### EXERCISE DETAILS
In the data that follows, find each line containing "small" and copy it.

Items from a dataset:

++++

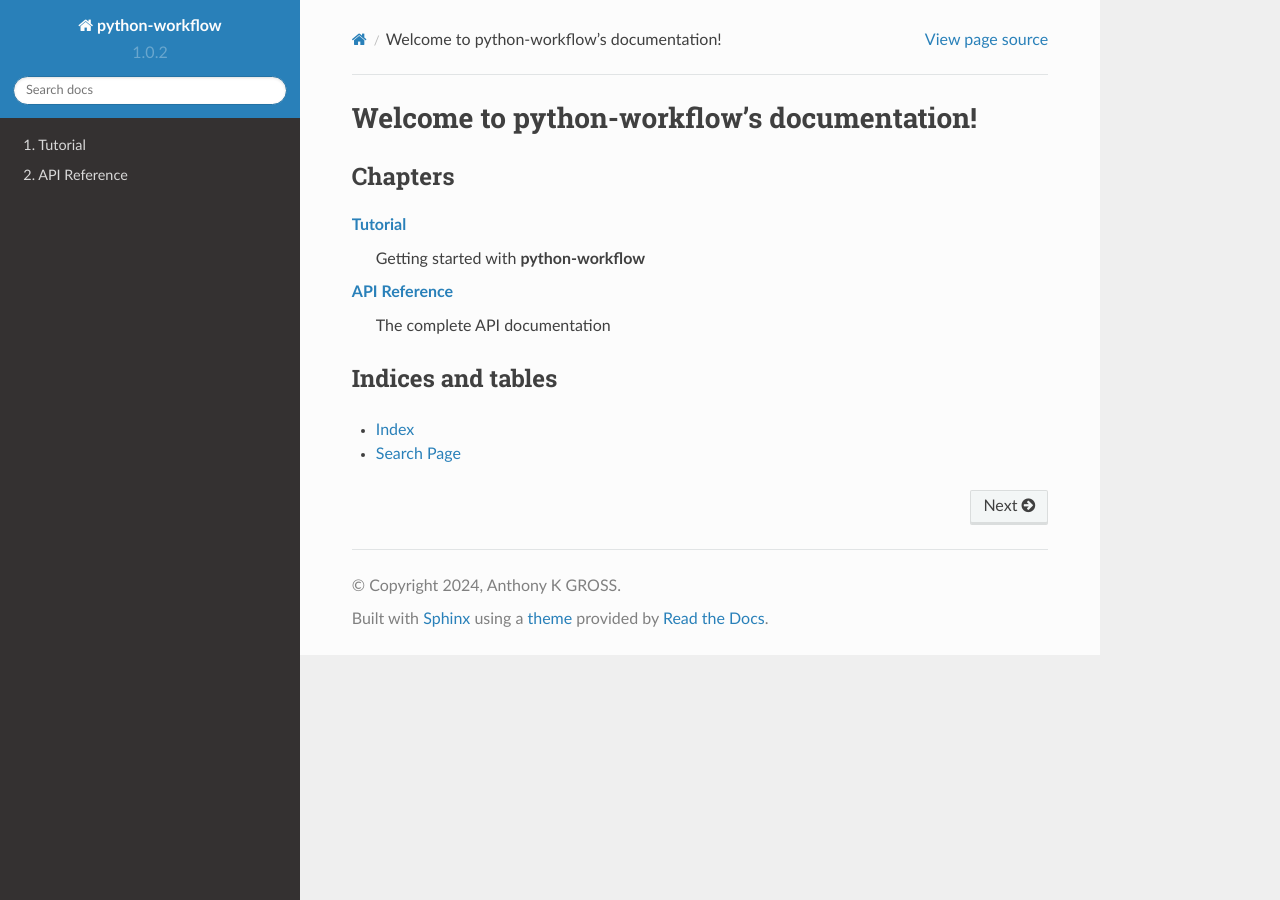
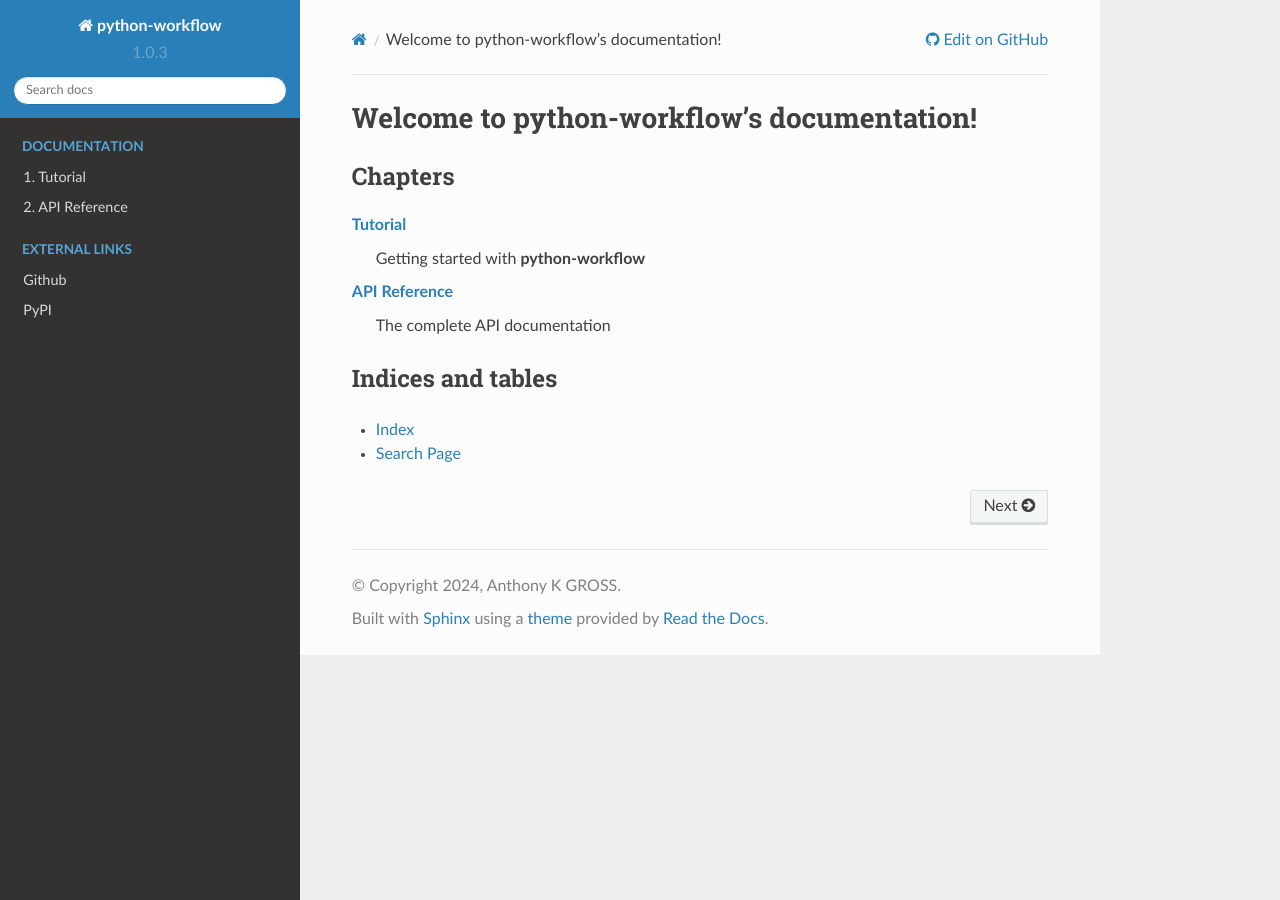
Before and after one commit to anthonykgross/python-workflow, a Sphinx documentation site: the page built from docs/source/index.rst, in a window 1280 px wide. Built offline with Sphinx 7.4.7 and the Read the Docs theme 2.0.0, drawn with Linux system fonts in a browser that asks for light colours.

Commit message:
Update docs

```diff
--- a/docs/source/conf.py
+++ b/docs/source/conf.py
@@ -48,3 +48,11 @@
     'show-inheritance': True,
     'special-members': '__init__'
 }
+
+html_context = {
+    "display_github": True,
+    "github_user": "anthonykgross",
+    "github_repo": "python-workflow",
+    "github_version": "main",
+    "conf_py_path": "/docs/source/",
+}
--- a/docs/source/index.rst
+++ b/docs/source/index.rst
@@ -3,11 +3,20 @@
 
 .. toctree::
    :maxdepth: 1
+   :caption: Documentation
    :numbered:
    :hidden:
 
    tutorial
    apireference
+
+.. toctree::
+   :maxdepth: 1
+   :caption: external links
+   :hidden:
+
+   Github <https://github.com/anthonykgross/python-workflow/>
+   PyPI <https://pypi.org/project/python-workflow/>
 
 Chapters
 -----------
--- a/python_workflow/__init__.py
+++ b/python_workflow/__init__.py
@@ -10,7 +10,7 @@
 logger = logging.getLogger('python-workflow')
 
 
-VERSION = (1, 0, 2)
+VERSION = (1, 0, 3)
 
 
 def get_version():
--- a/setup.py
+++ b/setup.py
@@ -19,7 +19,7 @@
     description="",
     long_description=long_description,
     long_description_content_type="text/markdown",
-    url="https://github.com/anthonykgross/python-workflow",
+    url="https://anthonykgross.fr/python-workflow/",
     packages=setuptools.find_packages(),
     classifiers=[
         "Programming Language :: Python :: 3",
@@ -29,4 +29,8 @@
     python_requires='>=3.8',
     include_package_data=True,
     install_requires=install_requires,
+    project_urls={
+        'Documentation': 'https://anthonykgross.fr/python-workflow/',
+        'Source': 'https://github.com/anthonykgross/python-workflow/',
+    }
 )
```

++++

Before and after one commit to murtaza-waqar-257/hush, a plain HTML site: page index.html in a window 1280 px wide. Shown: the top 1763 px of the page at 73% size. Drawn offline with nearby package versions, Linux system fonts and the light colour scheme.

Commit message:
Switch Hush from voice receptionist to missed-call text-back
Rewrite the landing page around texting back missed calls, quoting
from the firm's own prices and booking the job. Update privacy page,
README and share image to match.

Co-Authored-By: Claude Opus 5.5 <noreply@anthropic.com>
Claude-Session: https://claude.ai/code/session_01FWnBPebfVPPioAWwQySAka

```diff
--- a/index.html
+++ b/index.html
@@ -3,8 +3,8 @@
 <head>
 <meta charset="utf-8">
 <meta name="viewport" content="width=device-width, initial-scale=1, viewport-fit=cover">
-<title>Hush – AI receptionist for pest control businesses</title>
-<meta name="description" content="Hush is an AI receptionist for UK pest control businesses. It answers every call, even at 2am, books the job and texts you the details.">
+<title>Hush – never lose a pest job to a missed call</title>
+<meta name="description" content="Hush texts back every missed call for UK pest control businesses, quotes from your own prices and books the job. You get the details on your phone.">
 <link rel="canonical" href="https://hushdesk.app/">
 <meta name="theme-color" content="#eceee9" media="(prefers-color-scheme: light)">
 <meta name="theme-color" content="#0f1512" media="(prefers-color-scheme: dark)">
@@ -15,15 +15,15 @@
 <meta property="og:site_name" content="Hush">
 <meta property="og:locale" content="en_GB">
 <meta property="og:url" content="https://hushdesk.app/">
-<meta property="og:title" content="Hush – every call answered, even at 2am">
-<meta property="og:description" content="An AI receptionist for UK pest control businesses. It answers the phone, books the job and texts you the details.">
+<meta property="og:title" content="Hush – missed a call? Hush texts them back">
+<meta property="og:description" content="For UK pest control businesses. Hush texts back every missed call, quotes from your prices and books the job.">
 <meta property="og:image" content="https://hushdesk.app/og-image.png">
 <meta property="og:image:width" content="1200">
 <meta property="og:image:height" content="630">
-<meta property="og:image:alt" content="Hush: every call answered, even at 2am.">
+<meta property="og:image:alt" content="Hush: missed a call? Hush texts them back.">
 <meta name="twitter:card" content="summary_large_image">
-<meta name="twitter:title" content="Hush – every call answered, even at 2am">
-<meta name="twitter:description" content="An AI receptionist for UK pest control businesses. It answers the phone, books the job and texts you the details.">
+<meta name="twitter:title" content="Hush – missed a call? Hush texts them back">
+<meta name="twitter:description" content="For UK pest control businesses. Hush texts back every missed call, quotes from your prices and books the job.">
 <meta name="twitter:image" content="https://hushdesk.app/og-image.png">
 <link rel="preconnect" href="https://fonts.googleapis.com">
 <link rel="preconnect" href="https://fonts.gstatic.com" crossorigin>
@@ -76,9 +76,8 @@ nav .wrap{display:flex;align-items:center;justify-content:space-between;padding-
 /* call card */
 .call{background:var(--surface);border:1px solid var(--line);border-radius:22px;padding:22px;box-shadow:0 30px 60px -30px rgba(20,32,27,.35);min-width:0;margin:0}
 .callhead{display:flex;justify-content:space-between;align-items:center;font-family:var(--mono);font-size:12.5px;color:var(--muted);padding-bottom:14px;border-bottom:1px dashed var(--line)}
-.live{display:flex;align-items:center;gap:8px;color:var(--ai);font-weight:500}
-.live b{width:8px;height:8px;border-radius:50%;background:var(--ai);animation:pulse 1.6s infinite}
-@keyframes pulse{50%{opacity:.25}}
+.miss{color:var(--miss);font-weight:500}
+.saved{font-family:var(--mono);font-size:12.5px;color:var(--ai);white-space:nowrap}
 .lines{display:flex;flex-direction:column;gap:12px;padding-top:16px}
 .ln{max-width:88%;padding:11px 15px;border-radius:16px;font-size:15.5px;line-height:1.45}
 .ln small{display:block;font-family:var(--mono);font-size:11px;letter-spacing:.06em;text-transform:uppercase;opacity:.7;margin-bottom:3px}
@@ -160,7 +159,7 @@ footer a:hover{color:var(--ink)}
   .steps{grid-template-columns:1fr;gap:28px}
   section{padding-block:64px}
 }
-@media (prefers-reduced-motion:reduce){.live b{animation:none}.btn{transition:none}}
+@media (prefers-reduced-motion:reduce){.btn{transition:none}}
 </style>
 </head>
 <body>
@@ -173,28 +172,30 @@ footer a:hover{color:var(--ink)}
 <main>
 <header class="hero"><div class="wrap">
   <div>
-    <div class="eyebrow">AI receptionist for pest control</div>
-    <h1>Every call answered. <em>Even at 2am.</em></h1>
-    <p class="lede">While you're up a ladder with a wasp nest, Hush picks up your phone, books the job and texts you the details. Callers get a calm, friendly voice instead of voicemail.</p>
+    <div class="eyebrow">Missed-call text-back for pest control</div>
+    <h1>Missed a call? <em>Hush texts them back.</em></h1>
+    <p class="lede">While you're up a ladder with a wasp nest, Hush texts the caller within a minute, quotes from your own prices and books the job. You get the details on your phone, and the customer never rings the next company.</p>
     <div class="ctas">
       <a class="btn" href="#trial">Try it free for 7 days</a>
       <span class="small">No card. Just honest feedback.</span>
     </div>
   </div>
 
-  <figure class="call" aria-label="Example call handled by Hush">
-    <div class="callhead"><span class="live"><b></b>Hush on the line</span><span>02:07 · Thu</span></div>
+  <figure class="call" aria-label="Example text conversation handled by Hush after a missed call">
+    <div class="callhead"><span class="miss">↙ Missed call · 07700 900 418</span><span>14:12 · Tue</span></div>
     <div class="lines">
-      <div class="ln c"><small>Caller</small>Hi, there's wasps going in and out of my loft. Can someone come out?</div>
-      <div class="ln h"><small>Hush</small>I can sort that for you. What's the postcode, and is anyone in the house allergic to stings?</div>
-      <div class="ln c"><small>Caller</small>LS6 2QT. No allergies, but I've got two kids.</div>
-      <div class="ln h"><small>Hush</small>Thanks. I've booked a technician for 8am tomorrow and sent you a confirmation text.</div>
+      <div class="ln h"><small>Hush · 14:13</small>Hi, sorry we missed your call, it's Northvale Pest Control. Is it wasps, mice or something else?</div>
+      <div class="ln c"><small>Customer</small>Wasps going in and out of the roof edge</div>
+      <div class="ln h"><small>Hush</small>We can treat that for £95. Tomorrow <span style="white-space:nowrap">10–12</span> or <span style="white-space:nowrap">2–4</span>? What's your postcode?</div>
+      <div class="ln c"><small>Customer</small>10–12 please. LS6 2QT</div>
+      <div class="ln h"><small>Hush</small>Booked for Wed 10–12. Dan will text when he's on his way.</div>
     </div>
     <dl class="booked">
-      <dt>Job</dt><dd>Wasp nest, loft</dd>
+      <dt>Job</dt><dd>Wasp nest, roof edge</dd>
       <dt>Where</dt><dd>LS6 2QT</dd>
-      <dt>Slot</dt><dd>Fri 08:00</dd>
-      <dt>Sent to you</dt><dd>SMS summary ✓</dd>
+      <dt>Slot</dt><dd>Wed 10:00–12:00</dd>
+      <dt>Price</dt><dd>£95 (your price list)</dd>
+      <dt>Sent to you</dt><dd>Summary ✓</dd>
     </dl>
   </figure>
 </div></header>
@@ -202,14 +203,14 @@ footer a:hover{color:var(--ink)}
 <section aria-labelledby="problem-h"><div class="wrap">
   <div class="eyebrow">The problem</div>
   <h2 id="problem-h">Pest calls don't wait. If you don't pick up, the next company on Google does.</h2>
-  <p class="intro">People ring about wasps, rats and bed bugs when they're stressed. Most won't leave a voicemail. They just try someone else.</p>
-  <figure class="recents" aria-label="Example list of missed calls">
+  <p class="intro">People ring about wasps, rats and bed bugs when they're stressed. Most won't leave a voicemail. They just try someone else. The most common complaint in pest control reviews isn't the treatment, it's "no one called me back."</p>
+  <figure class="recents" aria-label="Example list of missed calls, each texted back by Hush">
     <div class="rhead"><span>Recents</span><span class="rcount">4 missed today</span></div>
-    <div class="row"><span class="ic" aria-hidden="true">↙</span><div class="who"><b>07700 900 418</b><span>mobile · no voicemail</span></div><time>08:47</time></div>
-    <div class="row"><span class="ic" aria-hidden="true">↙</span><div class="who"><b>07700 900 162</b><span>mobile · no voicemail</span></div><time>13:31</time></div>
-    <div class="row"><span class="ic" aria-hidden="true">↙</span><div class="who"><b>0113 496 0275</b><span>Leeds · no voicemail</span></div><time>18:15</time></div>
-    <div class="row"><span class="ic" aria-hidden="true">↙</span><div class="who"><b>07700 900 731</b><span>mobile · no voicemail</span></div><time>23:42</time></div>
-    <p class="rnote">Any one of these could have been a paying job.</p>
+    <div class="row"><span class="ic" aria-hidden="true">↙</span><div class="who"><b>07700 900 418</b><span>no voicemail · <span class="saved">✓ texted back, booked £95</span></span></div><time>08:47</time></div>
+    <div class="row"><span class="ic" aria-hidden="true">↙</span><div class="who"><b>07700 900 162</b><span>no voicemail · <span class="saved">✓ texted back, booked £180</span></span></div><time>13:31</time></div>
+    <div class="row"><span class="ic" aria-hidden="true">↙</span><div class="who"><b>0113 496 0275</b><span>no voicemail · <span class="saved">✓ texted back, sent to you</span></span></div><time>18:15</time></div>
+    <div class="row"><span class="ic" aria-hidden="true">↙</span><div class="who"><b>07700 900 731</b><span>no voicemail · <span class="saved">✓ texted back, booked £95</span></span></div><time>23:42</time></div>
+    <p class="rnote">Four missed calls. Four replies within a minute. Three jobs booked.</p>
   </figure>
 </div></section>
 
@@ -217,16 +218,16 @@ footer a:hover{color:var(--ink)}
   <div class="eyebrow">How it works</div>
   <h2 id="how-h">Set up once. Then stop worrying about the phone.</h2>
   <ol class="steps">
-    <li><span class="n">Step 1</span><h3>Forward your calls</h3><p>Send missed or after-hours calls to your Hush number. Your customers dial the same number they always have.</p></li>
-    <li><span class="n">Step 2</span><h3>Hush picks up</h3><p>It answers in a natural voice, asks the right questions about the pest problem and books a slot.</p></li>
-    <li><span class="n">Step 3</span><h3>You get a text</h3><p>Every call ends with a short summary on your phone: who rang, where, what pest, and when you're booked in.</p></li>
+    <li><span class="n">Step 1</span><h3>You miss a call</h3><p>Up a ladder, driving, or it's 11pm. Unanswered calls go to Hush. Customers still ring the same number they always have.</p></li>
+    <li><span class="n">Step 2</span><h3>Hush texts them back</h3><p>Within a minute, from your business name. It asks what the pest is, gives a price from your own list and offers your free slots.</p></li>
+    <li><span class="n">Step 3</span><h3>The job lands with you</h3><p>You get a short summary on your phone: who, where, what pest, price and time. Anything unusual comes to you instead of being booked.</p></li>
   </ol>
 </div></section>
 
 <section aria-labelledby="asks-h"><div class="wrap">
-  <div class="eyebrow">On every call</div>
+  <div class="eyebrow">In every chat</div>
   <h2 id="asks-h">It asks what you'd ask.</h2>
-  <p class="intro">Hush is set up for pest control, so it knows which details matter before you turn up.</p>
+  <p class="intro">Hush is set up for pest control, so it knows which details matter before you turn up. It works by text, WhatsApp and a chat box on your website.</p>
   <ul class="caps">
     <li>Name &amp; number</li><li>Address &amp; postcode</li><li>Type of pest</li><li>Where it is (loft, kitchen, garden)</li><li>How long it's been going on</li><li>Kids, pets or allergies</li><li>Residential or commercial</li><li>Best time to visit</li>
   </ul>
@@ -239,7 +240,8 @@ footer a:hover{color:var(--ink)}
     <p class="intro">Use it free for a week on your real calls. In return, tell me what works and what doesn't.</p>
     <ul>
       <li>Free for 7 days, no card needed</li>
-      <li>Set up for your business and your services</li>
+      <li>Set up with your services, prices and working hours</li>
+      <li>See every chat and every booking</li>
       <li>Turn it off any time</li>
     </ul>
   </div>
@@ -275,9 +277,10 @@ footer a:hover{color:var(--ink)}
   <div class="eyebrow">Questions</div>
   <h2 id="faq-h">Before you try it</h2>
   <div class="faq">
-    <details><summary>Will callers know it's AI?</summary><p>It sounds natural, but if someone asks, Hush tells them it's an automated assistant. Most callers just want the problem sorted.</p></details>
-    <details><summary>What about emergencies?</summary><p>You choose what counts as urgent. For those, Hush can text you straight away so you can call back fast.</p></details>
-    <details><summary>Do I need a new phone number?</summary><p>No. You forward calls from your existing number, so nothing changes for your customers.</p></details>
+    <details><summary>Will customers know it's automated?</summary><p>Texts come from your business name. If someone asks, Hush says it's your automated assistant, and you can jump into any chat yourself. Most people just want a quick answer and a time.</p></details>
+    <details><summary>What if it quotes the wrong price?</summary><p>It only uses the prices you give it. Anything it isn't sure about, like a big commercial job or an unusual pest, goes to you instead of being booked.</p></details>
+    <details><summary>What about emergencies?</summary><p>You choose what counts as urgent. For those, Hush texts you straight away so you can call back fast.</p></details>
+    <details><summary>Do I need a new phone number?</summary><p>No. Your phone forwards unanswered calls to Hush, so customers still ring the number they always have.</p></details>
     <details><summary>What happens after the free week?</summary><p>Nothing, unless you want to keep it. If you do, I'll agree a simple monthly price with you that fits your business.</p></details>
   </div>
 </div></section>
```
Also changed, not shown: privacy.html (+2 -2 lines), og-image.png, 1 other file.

++++

### REPLY
 .ln small{display:block;font-family:var(--mono);font-size:11px;letter-spacing:.06em;text-transform:uppercase;opacity:.7;margin-bottom:3px}
       <span class="small">No card. Just honest feedback.</span>
-      <div class="ln c"><small>Caller</small>Hi, there's wasps going in and out of my loft. Can someone come out?</div>
-      <div class="ln h"><small>Hush</small>I can sort that for you. What's the postcode, and is anyone in the house allergic to stings?</div>
-      <div class="ln c"><small>Caller</small>LS6 2QT. No allergies, but I've got two kids.</div>
-      <div class="ln h"><small>Hush</small>Thanks. I've booked a technician for 8am tomorrow and sent you a confirmation text.</div>
+      <div class="ln h"><small>Hush · 14:13</small>Hi, sorry we missed your call, it's Northvale Pest Control. Is it wasps, mice or something else?</div>
+      <div class="ln c"><small>Customer</small>Wasps going in and out of the roof edge</div>
+      <div class="ln h"><small>Hush</small>We can treat that for £95. Tomorrow <span style="white-space:nowrap">10–12</span> or <span style="white-space:nowrap">2–4</span>? What's your postcode?</div>
+      <div class="ln c"><small>Customer</small>10–12 please. LS6 2QT</div>
+      <div class="ln h"><small>Hush</small>Booked for Wed 10–12. Dan will text when he's on his way.</div>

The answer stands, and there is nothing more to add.